Nebraska is a football school if there ever was a football school, so much so that when Miles took the job there, the basketball team played in an arena named for Bob Devaney, who was a football coach.
But it was the Big Ten, and that was all that mattered.
The Big Ten is the Mount Rushmore of college sports. Mount Rushmore is only 330 miles from Doland, S.D., where Tim Miles was born. But coaching in the Big Ten? That was like climbing Everest for a guy from South Dakota.
Miles had built winning programs at Mayville State, at Southwest Minnesota State (hence the Mondale reference), at North Dakota State, which is in Fargo.
You can almost see Minneapolis from Fargo, or Iowa City, because the land is so flat. But it’s a quantum leap from the Summit Conference to the Big Ten. You’d need a catapult and Dr. J’s hang time to pull it off. So when Colorado State beckons, one beckons back.
“If I was at the Big Ten Conference meeting five years ago, I would have been asking for that guy’s autograph, and that guy’s autograph, and that guy’s autograph,” Miles said in 2012 by the fountains. “It’s a little surreal.”
I had pretty much forgotten about Tim Miles until January, when I was shooting pool in a pub and they showed him giving instructions in the huddle. The sound was turned down on the TV, but you could tell from Miles’ expressions that it was a close game. You couldn’t tell the opponent. I figured it had to be Northwestern.
Nope. Nebraska was playing Michigan, and Michigan went all the way to the NCAA championship game last year.
Nebraska lost 71-70. But the Huskers beat Indiana twice this season, and they also beat other Big Ten teams noted for basketball, such as Ohio State and even Michigan State.
After Nebraska beat Ohio State and Huskers fans rushed the court, one asked Miles if he would pose for a “selfie.” Miles did, and it made the news back there, and guys blogged about it for days. There were tweets and retweets.
So now Nebraska, which is not known for basketball and never has won an NCAA Tournament game, is going to the dance for the first time in 16 years. The Huskers play Baylor on Friday in San Antonio. And now Larry the Cable Guy, who is from Nebraska, is posting messages on his Twitter account about the basketball coaching acumen of Tim Miles.

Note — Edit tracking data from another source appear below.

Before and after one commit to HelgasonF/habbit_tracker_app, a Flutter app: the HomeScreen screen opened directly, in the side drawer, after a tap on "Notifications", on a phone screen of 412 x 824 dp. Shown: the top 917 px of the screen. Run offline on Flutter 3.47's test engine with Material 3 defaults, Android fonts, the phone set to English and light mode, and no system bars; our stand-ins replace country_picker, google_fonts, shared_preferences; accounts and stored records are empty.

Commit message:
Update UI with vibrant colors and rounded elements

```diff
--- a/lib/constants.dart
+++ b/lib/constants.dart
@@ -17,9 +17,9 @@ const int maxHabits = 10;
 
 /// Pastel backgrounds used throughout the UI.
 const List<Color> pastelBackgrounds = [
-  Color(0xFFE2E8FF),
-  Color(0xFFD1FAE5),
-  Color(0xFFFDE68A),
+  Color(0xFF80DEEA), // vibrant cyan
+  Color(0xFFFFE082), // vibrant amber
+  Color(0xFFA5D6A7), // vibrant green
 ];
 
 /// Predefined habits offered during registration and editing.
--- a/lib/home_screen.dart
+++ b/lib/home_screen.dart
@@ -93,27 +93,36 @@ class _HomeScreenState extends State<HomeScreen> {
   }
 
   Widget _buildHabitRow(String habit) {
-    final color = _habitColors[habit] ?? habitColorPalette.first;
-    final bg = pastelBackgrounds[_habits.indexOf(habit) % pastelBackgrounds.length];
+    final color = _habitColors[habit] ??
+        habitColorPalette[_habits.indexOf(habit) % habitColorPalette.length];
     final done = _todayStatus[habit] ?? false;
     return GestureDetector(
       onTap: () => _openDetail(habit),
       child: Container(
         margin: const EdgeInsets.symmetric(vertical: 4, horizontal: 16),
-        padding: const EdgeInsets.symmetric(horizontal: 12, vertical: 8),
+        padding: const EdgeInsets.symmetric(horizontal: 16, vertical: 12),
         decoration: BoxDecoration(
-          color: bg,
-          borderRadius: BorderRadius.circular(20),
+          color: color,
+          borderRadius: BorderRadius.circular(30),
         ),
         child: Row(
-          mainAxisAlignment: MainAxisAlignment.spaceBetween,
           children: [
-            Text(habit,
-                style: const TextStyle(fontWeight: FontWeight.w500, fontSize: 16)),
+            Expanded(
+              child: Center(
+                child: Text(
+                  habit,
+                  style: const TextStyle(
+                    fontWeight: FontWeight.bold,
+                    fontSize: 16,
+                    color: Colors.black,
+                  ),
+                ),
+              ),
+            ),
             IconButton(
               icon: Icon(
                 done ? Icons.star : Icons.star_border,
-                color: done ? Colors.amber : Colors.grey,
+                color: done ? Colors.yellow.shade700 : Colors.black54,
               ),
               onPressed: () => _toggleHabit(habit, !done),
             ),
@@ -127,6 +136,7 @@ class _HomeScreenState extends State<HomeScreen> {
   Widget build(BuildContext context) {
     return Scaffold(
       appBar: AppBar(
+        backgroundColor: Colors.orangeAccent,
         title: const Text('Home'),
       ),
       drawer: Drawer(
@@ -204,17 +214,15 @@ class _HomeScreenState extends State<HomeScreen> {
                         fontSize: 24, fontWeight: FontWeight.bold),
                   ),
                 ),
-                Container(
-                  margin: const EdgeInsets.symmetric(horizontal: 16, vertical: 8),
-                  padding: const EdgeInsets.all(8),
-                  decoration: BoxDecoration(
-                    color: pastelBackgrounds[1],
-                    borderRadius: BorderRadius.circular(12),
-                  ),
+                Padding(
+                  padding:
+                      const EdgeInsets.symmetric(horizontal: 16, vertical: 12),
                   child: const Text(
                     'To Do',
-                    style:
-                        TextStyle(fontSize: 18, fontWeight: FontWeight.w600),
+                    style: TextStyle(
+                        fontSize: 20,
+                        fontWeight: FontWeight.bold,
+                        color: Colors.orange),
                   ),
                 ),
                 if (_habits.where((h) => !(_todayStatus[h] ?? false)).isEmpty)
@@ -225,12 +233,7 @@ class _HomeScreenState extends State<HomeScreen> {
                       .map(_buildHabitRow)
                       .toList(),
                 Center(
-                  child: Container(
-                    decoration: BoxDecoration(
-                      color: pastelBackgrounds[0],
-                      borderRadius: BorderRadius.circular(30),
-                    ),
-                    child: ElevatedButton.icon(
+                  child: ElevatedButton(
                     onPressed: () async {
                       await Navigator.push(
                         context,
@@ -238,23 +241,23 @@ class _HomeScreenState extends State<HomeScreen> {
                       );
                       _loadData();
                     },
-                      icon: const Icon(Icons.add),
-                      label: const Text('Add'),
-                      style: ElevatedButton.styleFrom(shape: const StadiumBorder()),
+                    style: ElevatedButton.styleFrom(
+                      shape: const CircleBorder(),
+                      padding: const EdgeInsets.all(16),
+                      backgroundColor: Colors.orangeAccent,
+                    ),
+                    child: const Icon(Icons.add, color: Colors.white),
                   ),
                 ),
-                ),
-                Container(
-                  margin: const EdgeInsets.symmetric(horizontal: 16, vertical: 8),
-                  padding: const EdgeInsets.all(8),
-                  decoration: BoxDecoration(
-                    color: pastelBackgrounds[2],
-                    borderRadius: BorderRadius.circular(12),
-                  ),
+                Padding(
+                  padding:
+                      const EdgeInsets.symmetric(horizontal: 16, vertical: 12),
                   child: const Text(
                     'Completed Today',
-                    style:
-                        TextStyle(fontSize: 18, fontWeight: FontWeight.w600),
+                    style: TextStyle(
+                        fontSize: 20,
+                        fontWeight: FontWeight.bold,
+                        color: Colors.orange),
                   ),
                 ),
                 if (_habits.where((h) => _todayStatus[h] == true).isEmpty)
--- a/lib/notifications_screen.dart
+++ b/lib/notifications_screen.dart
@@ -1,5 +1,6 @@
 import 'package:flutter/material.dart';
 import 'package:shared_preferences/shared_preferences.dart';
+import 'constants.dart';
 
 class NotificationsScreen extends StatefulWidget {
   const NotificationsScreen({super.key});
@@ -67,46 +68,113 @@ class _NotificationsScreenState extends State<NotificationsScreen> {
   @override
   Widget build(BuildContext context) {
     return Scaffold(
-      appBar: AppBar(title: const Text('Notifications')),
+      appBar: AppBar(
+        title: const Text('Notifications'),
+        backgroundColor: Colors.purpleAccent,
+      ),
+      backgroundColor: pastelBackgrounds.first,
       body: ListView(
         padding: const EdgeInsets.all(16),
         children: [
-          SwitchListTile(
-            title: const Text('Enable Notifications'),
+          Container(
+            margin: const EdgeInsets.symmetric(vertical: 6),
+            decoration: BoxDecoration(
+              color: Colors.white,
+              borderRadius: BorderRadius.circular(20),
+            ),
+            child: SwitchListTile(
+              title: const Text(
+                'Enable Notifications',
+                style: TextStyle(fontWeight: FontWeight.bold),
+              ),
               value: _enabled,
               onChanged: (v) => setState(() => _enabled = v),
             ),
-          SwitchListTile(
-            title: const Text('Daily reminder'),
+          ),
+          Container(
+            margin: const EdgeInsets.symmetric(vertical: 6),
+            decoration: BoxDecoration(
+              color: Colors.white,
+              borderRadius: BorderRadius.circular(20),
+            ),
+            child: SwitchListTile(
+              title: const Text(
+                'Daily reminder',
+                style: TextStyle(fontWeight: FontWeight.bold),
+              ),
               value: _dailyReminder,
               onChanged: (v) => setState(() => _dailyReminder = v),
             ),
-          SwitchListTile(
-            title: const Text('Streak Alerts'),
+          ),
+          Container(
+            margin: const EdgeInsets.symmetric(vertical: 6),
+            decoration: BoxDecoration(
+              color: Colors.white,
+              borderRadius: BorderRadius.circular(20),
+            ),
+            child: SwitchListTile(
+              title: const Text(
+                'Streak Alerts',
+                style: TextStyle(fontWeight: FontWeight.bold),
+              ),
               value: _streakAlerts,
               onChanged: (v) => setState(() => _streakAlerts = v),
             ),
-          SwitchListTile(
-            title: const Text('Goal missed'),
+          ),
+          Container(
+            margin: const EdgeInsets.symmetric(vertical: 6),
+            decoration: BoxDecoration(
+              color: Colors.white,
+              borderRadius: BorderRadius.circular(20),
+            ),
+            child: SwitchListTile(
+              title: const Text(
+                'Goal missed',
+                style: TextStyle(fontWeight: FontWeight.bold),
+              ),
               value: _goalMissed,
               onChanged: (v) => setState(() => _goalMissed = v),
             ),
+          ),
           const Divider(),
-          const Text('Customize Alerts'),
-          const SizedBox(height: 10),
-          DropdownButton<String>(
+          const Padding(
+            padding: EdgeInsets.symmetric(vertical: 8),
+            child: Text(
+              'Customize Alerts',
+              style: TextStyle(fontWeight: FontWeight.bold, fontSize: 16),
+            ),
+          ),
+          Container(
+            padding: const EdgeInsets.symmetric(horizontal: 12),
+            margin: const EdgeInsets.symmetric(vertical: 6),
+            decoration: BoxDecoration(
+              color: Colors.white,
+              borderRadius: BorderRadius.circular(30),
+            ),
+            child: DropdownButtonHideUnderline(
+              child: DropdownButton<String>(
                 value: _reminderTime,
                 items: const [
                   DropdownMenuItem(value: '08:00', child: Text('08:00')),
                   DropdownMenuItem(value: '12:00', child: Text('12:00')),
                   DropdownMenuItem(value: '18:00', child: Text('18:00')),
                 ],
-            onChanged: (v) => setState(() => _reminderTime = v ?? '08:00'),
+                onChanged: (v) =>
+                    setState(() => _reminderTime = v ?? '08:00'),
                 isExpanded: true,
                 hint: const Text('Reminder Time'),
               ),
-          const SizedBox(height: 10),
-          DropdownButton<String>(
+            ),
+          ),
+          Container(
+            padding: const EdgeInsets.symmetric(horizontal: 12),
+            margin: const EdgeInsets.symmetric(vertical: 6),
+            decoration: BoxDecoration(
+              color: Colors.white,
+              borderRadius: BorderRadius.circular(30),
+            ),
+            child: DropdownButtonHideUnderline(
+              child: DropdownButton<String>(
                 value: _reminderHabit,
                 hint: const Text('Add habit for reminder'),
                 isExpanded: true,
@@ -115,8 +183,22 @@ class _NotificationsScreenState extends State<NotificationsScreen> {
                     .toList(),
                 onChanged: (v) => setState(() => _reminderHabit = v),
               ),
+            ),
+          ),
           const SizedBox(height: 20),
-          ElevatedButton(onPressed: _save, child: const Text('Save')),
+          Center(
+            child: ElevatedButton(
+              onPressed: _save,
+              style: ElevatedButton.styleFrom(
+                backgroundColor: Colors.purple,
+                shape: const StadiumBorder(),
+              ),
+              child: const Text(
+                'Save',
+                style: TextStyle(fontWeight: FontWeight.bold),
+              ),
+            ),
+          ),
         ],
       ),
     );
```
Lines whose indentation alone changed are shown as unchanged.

Only Larry the Cable Guy didn’t use the word “acumen.”
Larry seems confident, however, that Miles and the Huskers can Git-R-Done against Baylor.
Ron Kantowski is a sports columnist for the Las Vegas Review-Journal. He can be reached at email@example.com Follow him on Twitter: @ronkantowski.